Households churned through $4 million of extra power over the weekend as the polar blast sent temperatures plummeting across the country.
Consumption around the country surged by 15 gigawatt-hours (GWh) on Saturday and Sunday compared to the previous weekend, according to Powershop.
That was the biggest week-on-week increase of the year.
With an average variable retail energy cost of $0.2638 per kilowatt hour, the extra power used across the country would have cost $4,057,244.
Powershop's Mark Soper said demand jumped by more than 17 per cent in some parts of the country.
"The lower North Island in particular saw a big increase in power use. But these figures show households in all parts of the country were using more power to stay warm and dry."
Consumption increased by 4.99 GWh in the lower North Island, costing an estimated $1,316,362.
Mr Soper said people should plan for higher power costs.
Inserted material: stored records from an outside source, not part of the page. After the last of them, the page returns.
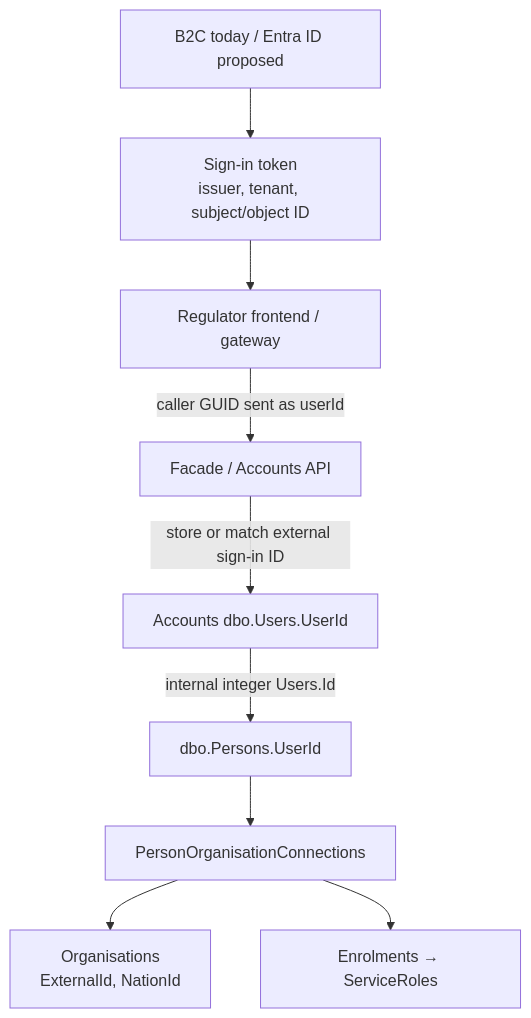
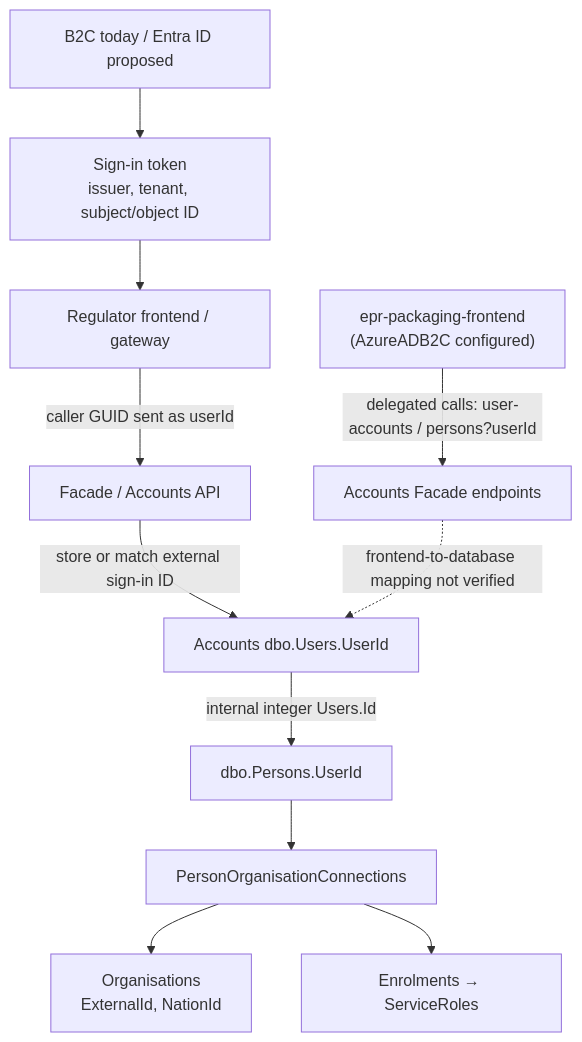
Before and after one commit to DEFRA/epr-data-sqldb: the first of 6 diagrams in docs/identity_provider_EntraID/rpd-users-userid-entra-migration.md, drawn with Mermaid. The commit also changed other lines of this file and 1 other file, not shown here.

Commit message:
include relations with epr-packaging-frontend

````diff
--- a/docs/identity_provider_EntraID/rpd-users-userid-entra-migration.md
+++ b/docs/identity_provider_EntraID/rpd-users-userid-entra-migration.md
@@ -17,11 +17,13 @@
 ```mermaid
 flowchart TB
     IdP["B2C today / Entra ID proposed"] --> Token["Sign-in token\nissuer, tenant, subject/object ID"]
     Token --> RegFE["Regulator frontend / gateway"]
     RegFE -->|"caller GUID sent as userId"| AccountAPI["Facade / Accounts API"]
     AccountAPI -->|"store or match external sign-in ID"| AccountsUser["Accounts dbo.Users.UserId"]
+    PackagingFrontend["epr-packaging-frontend\n(AzureADB2C configured)"] -->|"delegated calls: user-accounts / persons?userId"| PackagingAccountsAPI["Accounts Facade endpoints"]
+    PackagingAccountsAPI -. "frontend-to-database mapping not verified" .-> AccountsUser
     AccountsUser -->|"internal integer Users.Id"| AccountsPerson["dbo.Persons.UserId"]
     AccountsPerson --> AccountsLink["PersonOrganisationConnections"]
     AccountsLink --> AccountsOrg["Organisations\nExternalId, NationId"]
     AccountsLink --> AccountsEnrol["Enrolments → ServiceRoles"]
 ```
````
Winter could bring a few more surprises yet, so households should check they were getting the best deal in their region.
"Power costs are a challenge for many of us over winter, but when it's this cold households should not have to feel pressured to go without adequate heating," said Mr Soper.
New Zealand households overpaid for power by more than $300 million in 2015 by not switching to the cheapest electricity deal available, according to the Electricity Authority.
Bay of Plenty households stood to save the most at an average of $331 per household.
The lowest average savings were in Hawke's Bay, at $135 per household.
Tauranga Budget Advisory Service manager Diane Bruin said queries around electricity bills were one of the main things the service dealt with at this time of year when bills tended to be higher.
Advisors always told clients to check out the power switching website, www.whatsmynumber.org.nz, but to be aware that their cheapest option today might not necessarily be their cheapest option in six months time.
People should check back with the website at least annually, Ms Bruin said.